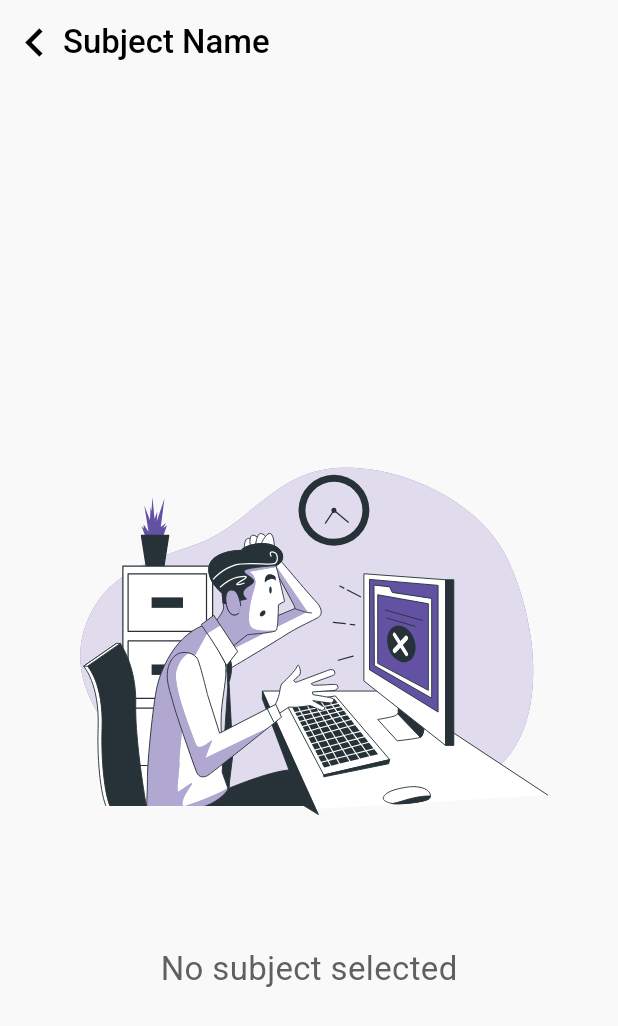
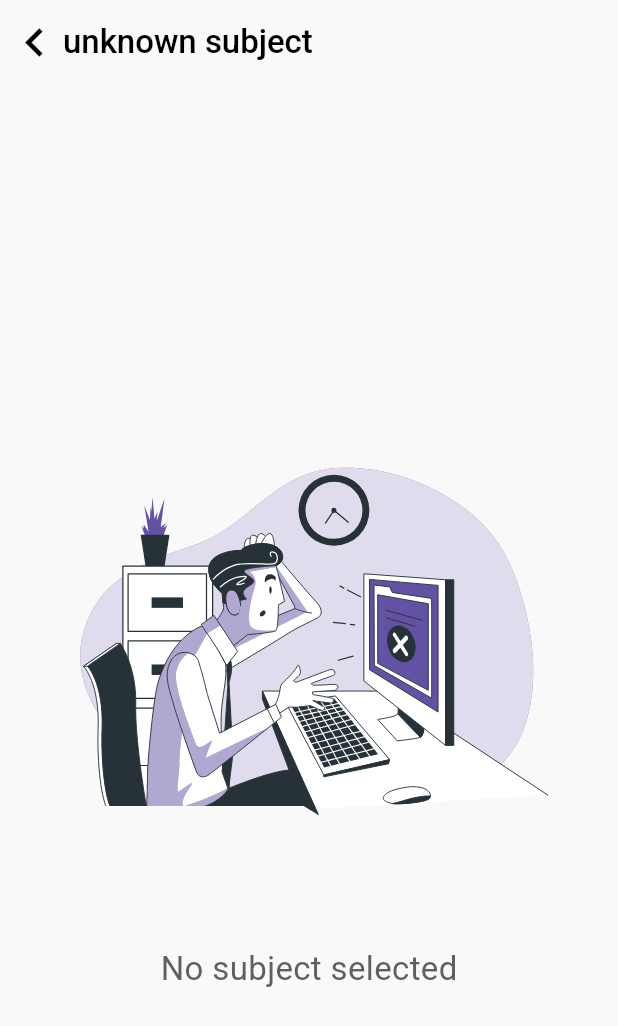
Before and after one commit to ahmedalam782/elevate_online_exam, a Flutter app: the ExamsTapPage screen opened directly, on a phone screen of 412 x 824 dp. Shown: the top 1026 px of the screen. Run offline on Flutter 3.47's test engine with Material 3 defaults, Android fonts, the phone set to English and light mode, and no system bars; our stand-ins replace cached_network_image, dio, easy_localization, equatable, flutter_bloc, flutter_cache_manager and 14 more; accounts and stored records are empty; generated files the repository leaves out were written again; project files that could hold a hidden picture were left out.

Commit message:
handled sending subject from explore to exams tap

```diff
--- a/assets/localization/ar-EG.json
+++ b/assets/localization/ar-EG.json
@@ -156,7 +156,7 @@
         "browse_by_subject": "تصفح حسب الموضوع",
         "no_subjects_found": "لم يتم العثور على مواضيع"
     }
-    },
+    ,
     "exams_tap": {
         "no_exams_found": "لا توجد امتحانات",
         "no_subject_selected": "لم يتم اختيار مادة",
--- a/lib/core/routes/app_router.dart
+++ b/lib/core/routes/app_router.dart
@@ -8,6 +8,7 @@ import 'package:go_router/go_router.dart';
 import '../../features/app_layout/presentation/view/pages/app_layout_page.dart';
 import '../../features/forget_password/presentation/view/pages/forget_password_page.dart';
 import '../../features/splash/presentation/view/pages/splash_page.dart';
+import '../../features/explore/domain/entities/subject_entities.dart';
 import 'routes.dart';
 
 final navigatorKey = GlobalKey<NavigatorState>();
@@ -48,10 +49,13 @@ final GoRouter router = GoRouter(
     ),
     _customAnimatedGoRoute(
       route: Routes.examsTap,
-      page: (state, context) => ExamsTapPage(
-        key: ValueKey(context.locale.languageCode.toString()),
-        subjectId: "670037f6728c92b7fdf434fc" /* state.extra as String? */,
-      ),
+      page: (state, context) {
+        final subject = state.extra as SubjectEntities;
+        return ExamsTapPage(
+          key: ValueKey(context.locale.languageCode.toString()),
+          subject: subject,
+        );
+      },
     ),
   ],
 );
--- a/lib/features/exams_tap/presentation/view/pages/exams_tap_page.dart
+++ b/lib/features/exams_tap/presentation/view/pages/exams_tap_page.dart
@@ -5,22 +5,24 @@ import 'package:elevate_online_exam/core/shared/widgets/custom_app_bar.dart';
 import 'package:elevate_online_exam/core/shared/widgets/error_page.dart';
 import 'package:elevate_online_exam/features/exams_tap/presentation/view/widgets/exams_tap_body.dart';
 import 'package:elevate_online_exam/features/exams_tap/presentation/view_model/cubit/exams_tap_cubit.dart';
+import "../../../../explore/domain/entities/subject_entities.dart";
+
 import 'package:flutter/material.dart';
 import 'package:flutter_bloc/flutter_bloc.dart';
 
 class ExamsTapPage extends StatelessWidget {
-  const ExamsTapPage({super.key, this.subjectId});
-  final String? subjectId;
+  const ExamsTapPage({super.key, this.subject});
+  final SubjectEntities? subject;
   @override
   Widget build(BuildContext context) {
     return Scaffold(
-      appBar: CustomAppBar(title: "Subject Name", isCenteredTitle: false),
+      appBar: CustomAppBar(title: subject?.name ?? "unknown subject", isCenteredTitle: false),
       body: BlocProvider<ExamsTapCubit>(
-        create: (context) => getIt<ExamsTapCubit>()..init(subjectId ?? ''),
+        create: (context) => getIt<ExamsTapCubit>()..init(subject?.id ?? ""),
         child: SafeArea(
-          child: subjectId == null || subjectId!.isEmpty
+          child: subject?.id == null || subject!.id.isEmpty
               ? ErrorPage(message: LocaleKeys.exams_tap_no_subject_selected.tr())
-              : ExamsTapBody(subjectId: subjectId ?? ''),
+              : ExamsTapBody(subjectId: subject?.id ?? ''),
         ),
       ),
     );
--- a/lib/features/explore/presentation/view/widgets/subject_item.dart
+++ b/lib/features/explore/presentation/view/widgets/subject_item.dart
@@ -1,6 +1,8 @@
+import 'package:elevate_online_exam/core/routes/routes.dart';
 import 'package:elevate_online_exam/core/shared/widgets/custom_cached_image.dart';
 import 'package:elevate_online_exam/core/theme/styles.dart';
 import 'package:flutter/material.dart';
+import 'package:go_router/go_router.dart';
 // import 'package:go_router/go_router.dart';
 
 import '../../../../../core/theme/app_colors.dart';
@@ -15,7 +17,7 @@ class SubjectItem extends StatelessWidget {
     return InkWell(
       onTap: () {
         //Todo route to subject details page
-        // context.push("//Todo route to subject details page", extra: subject);
+         context.push(Routes.examsTap, extra: subject);
       },
       child: Container(
         padding: EdgeInsets.symmetric(horizontal: 16.0, vertical: 16.0),
--- a/pubspec.yaml
+++ b/pubspec.yaml
@@ -62,7 +62,6 @@ dev_dependencies:
   json_serializable: ^6.11.1
   flutter_test:
     sdk: flutter
-  mockito: ^5.5.1
   retrofit_generator: ^10.0.6
 flutter:
   uses-material-design: true
```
──────
▸ Your assignment: In the records, find every line that has the string "context" and copy it.

▸ Answer section:
-      page: (state, context) => ExamsTapPage(
-        key: ValueKey(context.locale.languageCode.toString()),
+      page: (state, context) {
+          key: ValueKey(context.locale.languageCode.toString()),
   Widget build(BuildContext context) {
-        create: (context) => getIt<ExamsTapCubit>()..init(subjectId ?? ''),
+        create: (context) => getIt<ExamsTapCubit>()..init(subject?.id ?? ""),
-        // context.push("//Todo route to subject details page", extra: subject);
+         context.push(Routes.examsTap, extra: subject);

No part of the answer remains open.